Leave It All Out There – On the Baseball Field

Following the last wrestling match – the bronze medal clinching match – of his career in the 2004 Summer Olympics in Greece, Rulon Gardner abandoned his wrestling shoes in the center of the mat as a ceremonial farewell to his game. Gardner said,”To put them on the mat left on the mat as a wrestler.” In wrestling, it is traditional to do this after your final match as it pays homage to the wrestling gods.

Though the exact same heritage doesn’t hold true in baseball, there is a good deal to be learned out of this. There are various clichés and pre-game – as well as in-game – speeches that probably don’t resonate with gamers of all ages. But this one does. “Leave it out there”. Every single time you go on the field to play a practice or game, do it like it’s the last time you can get it done! Because not to sound gruesome or macabre, it might be! We tell this to our kids before each match, every tournament, and every scrimmage. We also stress that we play like we practice and we exercise like we play. To put it differently, go out there with a purpose, whether it’s a game or practice, have fun, because that’s what it’s all about, but have pleasure when playing hard. We stress that if each and every one of them can appear themselves in the mirror and feel that he did everything in his power to help the team win, then it was a success, no matter what the outcome. Work with MarCo Clay here.

Too often nowadays we read or listen to stories about cheating and other scandals that remind us that baseball, as a game, is not about having fun… at least for many people. The pressure to be the very best and to succeed at all costs also often outweighs the game’s intent as being a pleasure. From major leaguers and steroid usage to minor leaguers using different PEDs, to high school baseball players using shaved or illegal athletes, to little leaguers with coaches lying around kids’ ages, or with illegal players, there is a lot of emphases put on winning at all costs. But that is not how it’s supposed to be, nor is it true for the majority of players and coaches. These are the ones which do everything right, play hard, try their best, make that extra effort win or lose, walk away with the pride of knowing they did their very best. Visit Marco Clay | Sports & baseball clay products

You will find excellent beauty and pleasure in watching a sport played to its fullest, and watching an athlete give his all on every play. I recently watched Carlos Carrasco of the Cleveland Indians come in one out – actually one strike – of an extremely infrequent no-hitter. After Joey Butler singled over the next baseman Jason Kipnis with 2 outs and 2 strikes in the ninth inning, Carrasco could merely laugh. Perhaps it was just a”you gotta be kidding me” laugh, but he also knew the marginally challenged Kipnis gave it his all to make a leaping catch, and Carrasco definitely appreciated the effort. In his words,”He actually tried to get that ball,” said Carrasco. “I really appreciate that.” For his part, had Kipnis been a foot taller, he can have had an opportunity, but that is from his hands, and Carrasco knew that in that instance, his second baseman did whatever he could to preserve the no-hitter. He left it all on the market. Regrettably, he came up a bit short, but there was no lacking in effort.

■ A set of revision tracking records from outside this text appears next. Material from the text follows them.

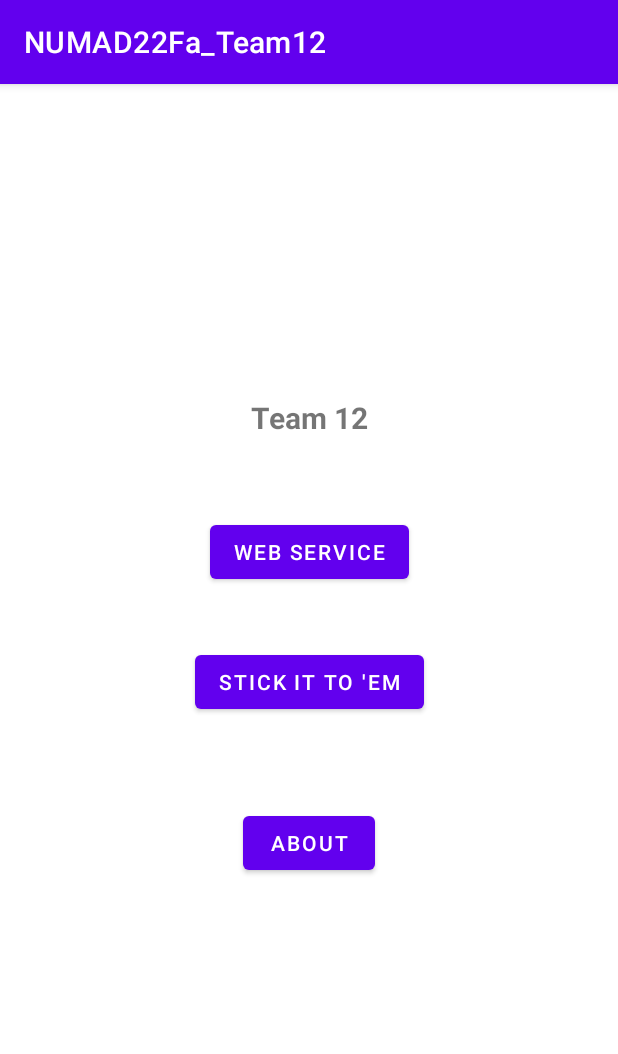
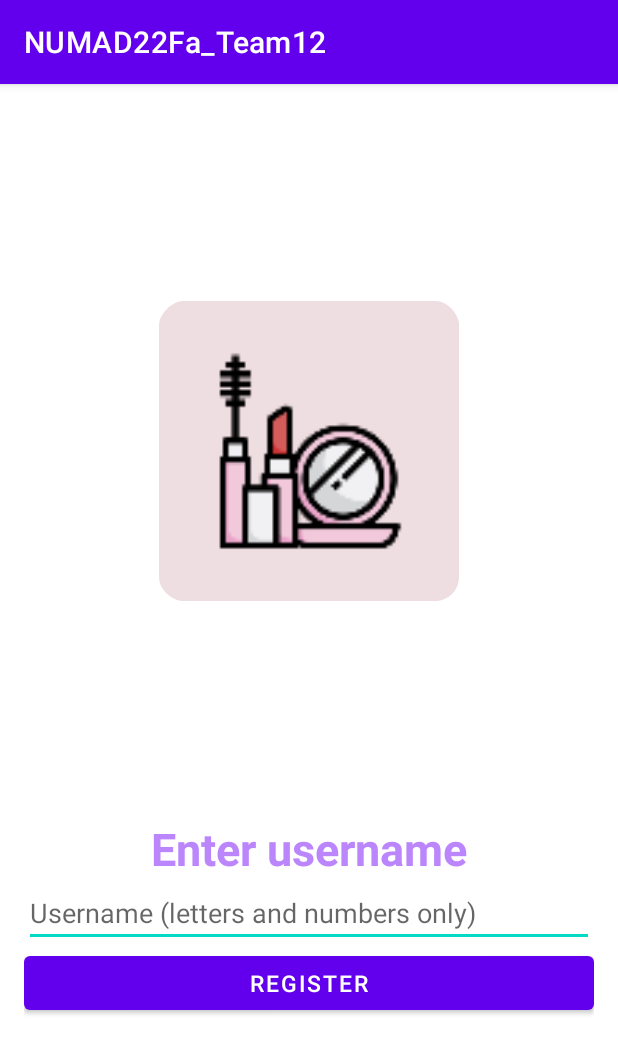
Before and after one commit to ChaiTowKway/NUMAD22Fa_Team12, an Android app: the screen it shows after launch (MainActivity before the commit, RegisterActivity after it), after a tap on "STICK IT TO 'EM", on a phone screen of 412 x 824 dp. Shown: the top 1054 px of the screen. Run offline under Robolectric (Android 15) with nearby library versions, the phone set to English and light mode, and no system bars; our stand-ins replace Firebase (no records; nobody signed in at launch, a user with empty details on screens opened directly).

Commit message:
added register activity & xml

```diff
--- a/app/build.gradle
+++ b/app/build.gradle
@@ -45,6 +45,7 @@ dependencies {
     implementation 'com.google.android.material:material:1.6.1'
     implementation 'androidx.constraintlayout:constraintlayout:2.1.4'
     implementation 'com.google.android.gms:play-services-tasks:18.0.2'
+    implementation 'com.google.firebase:firebase-auth:21.1.0'
     testImplementation 'junit:junit:4.13.2'
     androidTestImplementation 'androidx.test.ext:junit:1.1.3'
     androidTestImplementation 'androidx.test.espresso:espresso-core:3.4.0'
--- /dev/null
+++ b/app/src/main/java/edu/northeastern/numad22fa_team12/stickItToEm/RegisterActivity.java
@@ -0,0 +1,84 @@
+package edu.northeastern.numad22fa_team12.stickItToEm;
+
+import android.os.Bundle;
+import android.util.Log;
+import android.view.View;
+import android.widget.Button;
+import android.widget.EditText;
+import android.widget.Toast;
+
+import androidx.annotation.NonNull;
+import androidx.appcompat.app.AppCompatActivity;
+
+import com.google.firebase.database.DataSnapshot;
+import com.google.firebase.database.DatabaseError;
+import com.google.firebase.database.DatabaseReference;
+import com.google.firebase.database.FirebaseDatabase;
+import com.google.firebase.database.ValueEventListener;
+
+import edu.northeastern.numad22fa_team12.R;
+import edu.northeastern.numad22fa_team12.model.User;
+
+public class RegisterActivity extends AppCompatActivity {
+    private static final String TAG = "registerActivity";
+
+    private EditText userName;
+    private FirebaseDatabase database;
+    private DatabaseReference myRef;
+    private Button loginBtn;
+
+    @Override
+    protected void onCreate(Bundle savedInstanceState) {
+        super.onCreate(savedInstanceState);
+        setContentView(R.layout.activity_register);
+        userName = findViewById(R.id.userNameTx);
+        loginBtn = findViewById(R.id.loginBtn);
+        database = FirebaseDatabase.getInstance();
+        myRef = database.getReference("users");
+
+        // get the user entered username and check if it already exist in the firebase
+        loginBtn.setOnClickListener(new View.OnClickListener() {
+            @Override
+            public void onClick(View view) {
+                String name = userName.getText().toString();
+
+                Log.d(TAG, "curname: " + name);
+                Log.d(TAG, (name.length()>0) ? ">0" : "<0");
+                Log.d(TAG, name.matches("[a-zA-Z0-9]+") ? "match" : "not match");
+
+                if(name.length() > 0 && name.matches("[a-zA-Z0-9]+")) {
+                    createUser(name);
+                    finish();
+                } else {
+                    Toast.makeText(RegisterActivity.this, "Invalid username!",
+                            Toast.LENGTH_LONG).show();
+                }
+            }
+        });
+
+    }
+
+    private void createUser(String name) {
+        myRef.child(name).addListenerForSingleValueEvent(new ValueEventListener() {
+            @Override
+            public void onDataChange(@NonNull DataSnapshot snapshot) {
+                if (snapshot.exists()) {
+                    // if the entered username already exist
+                    // make a toast saying this username is invalid
+                    Toast.makeText(RegisterActivity.this, "Username already exist!",
+                            Toast.LENGTH_LONG).show();
+                } else {
+                    User newUser = new User(name);
+                    myRef.child(name).setValue(newUser);
+                    Toast.makeText(RegisterActivity.this, "User created!",
+                            Toast.LENGTH_LONG).show();
+                }
+            }
+
+            @Override
+            public void onCancelled(@NonNull DatabaseError error) {
+            }
+        });
+    }
+
+}
--- a/app/src/main/java/edu/northeastern/numad22fa_team12/stickItToEm/StickItToEmActivity.java
+++ b/app/src/main/java/edu/northeastern/numad22fa_team12/stickItToEm/StickItToEmActivity.java
@@ -3,12 +3,15 @@ package edu.northeastern.numad22fa_team12.stickItToEm;
 import androidx.annotation.NonNull;
 import androidx.appcompat.app.AppCompatActivity;
 
+import android.content.Intent;
 import android.os.Bundle;
 import android.util.Log;
 import android.widget.Toast;
 
 import com.google.android.gms.tasks.OnCompleteListener;
 import com.google.android.gms.tasks.Task;
+import com.google.firebase.auth.FirebaseAuth;
+import com.google.firebase.auth.FirebaseUser;
 import com.google.firebase.database.FirebaseDatabase;
 import com.google.firebase.messaging.FirebaseMessaging;
 
@@ -21,6 +24,7 @@ public class StickItToEmActivity extends AppCompatActivity {
             "SDObmZhYxgZDBNUOvqN4uYIap1flKY-VMT5NhSfpJ2prSPOEJ2L7_ucxU2ybsayIlExHbfcbUVrOMEL56DzbNhy3yTPTkVq8NHUl";
     private static String FCM_REGISTRATION_TOKEN;
     private FirebaseDatabase database;
+    private FirebaseAuth userAuth;
 
     @Override
     protected void onCreate(Bundle savedInstanceState) {
@@ -44,6 +48,17 @@ public class StickItToEmActivity extends AppCompatActivity {
                 });
 
         database = FirebaseDatabase.getInstance();
+        userAuth = FirebaseAuth.getInstance();
+    }
+
+    @Override
+    protected void onStart() {
+        super.onStart();
+        FirebaseUser curUser = userAuth.getCurrentUser();
+        if (curUser == null) {
+            // if user not register, take user to register page
+            startActivity(new Intent(StickItToEmActivity.this, RegisterActivity.class));
+        }
     }
 
 }
--- /dev/null
+++ b/app/src/main/res/layout/activity_register.xml
@@ -0,0 +1,54 @@
+<?xml version="1.0" encoding="utf-8"?>
+<androidx.constraintlayout.widget.ConstraintLayout xmlns:android="http://schemas.android.com/apk/res/android"
+    android:layout_width="match_parent"
+    android:layout_height="match_parent"
+    xmlns:app="http://schemas.android.com/apk/res-auto">
+
+    <ImageView
+        android:layout_width="200dp"
+        android:layout_height="200dp"
+        android:id="@+id/imageIcon"
+        android:layout_gravity="center"
+        android:src="@mipmap/ic_launcher_makeup"
+        app:layout_constraintTop_toTopOf="parent"
+        app:layout_constraintBottom_toTopOf="@+id/loginLinearLayout"
+        app:layout_constraintStart_toStartOf="parent"
+        app:layout_constraintEnd_toEndOf="parent"/>
+
+    <LinearLayout
+        android:id="@+id/loginLinearLayout"
+        android:layout_width="match_parent"
+        android:layout_height="wrap_content"
+        android:layout_marginStart="16dp"
+        android:layout_marginEnd="16dp"
+        android:orientation="vertical"
+        app:layout_constraintBottom_toBottomOf="parent"
+        app:layout_constraintEnd_toEndOf="parent"
+        app:layout_constraintStart_toStartOf="parent"
+        app:layout_constraintTop_toBottomOf="@+id/imageIcon">
+
+        <TextView
+            android:layout_width="match_parent"
+            android:layout_height="wrap_content"
+            android:gravity="center"
+            android:text="Enter username"
+            android:textColor="@color/purple_200"
+            android:textSize="30dp"
+            android:textStyle="bold" />
+
+        <EditText
+            android:layout_width="match_parent"
+            android:layout_height="wrap_content"
+            android:id="@+id/userNameTx"
+            android:hint="Username (letters and numbers only)" />
+
+        <Button
+            android:layout_width="match_parent"
+            android:layout_height="wrap_content"
+            android:id="@+id/loginBtn"
+            android:textSize="15sp"
+            android:text="Register" />
+    </LinearLayout>
+
+
+</androidx.constraintlayout.widget.ConstraintLayout>
--- a/build.gradle
+++ b/build.gradle
@@ -5,7 +5,7 @@ buildscript {
     }
     dependencies {
         // Add the dependency for the Google services Gradle plugin
-        classpath 'com.google.gms:google-services:4.3.13'
+        classpath 'com.google.gms:google-services:4.3.14'
     }
 }
 
```
Also changed, not shown: app/src/main/AndroidManifest.xml (+5 -3 lines), app/src/main/java/edu/northeastern/numad22fa_team12/model/User.java (+6 -6 lines), app/src/main/res/layout/activity_stick_it_to_em.xml (+8 -1 lines).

It is also great to find this kind of work in youth baseball. Again, in the practice, coaches players and accentuate perform pitching drills, hitting drills and fielding drills, to find out, polish or enhance their skills and principles. Nonetheless, it’s the little things… the extra effort that leads to wins and championships. And we perform like we practice. Do the ideal things starting in practice. Go hard after grounders. The lineup for cuts. Pitch to a target or location. The company I coach for, along with the 14 and 15-year-old boys that play for it, recently won the Father’s Day Classic, and we did so beating a team that was much better than us at least ranked ahead of us, at the semi-final match. This is a team that beat us in pool play on Saturday, thus facing them on Sunday could have resulted in a letdown or absence of assurance. But our boys came out fired up, and not only did they make all the routine plays, but they left all the difficult ones, and largely because of an wonderful work. They made several diving plays, several running plays, took extra bases on pure hustle and determination, blocked hard balls behind the plate to prevent baserunners from advancing, and did everything in their power humanly possible to stay shut, stay in the match, and allow themselves to win in extra innings. It was the pure definition of leaving everything out there, and the looks in their faces after that win, and more so after winning the championship match against another very good team, was evident again that this type of boys left out it there. Essentially, they all unlaced their cleats and abandoned them12 pairs, right smack in the middle of the mound!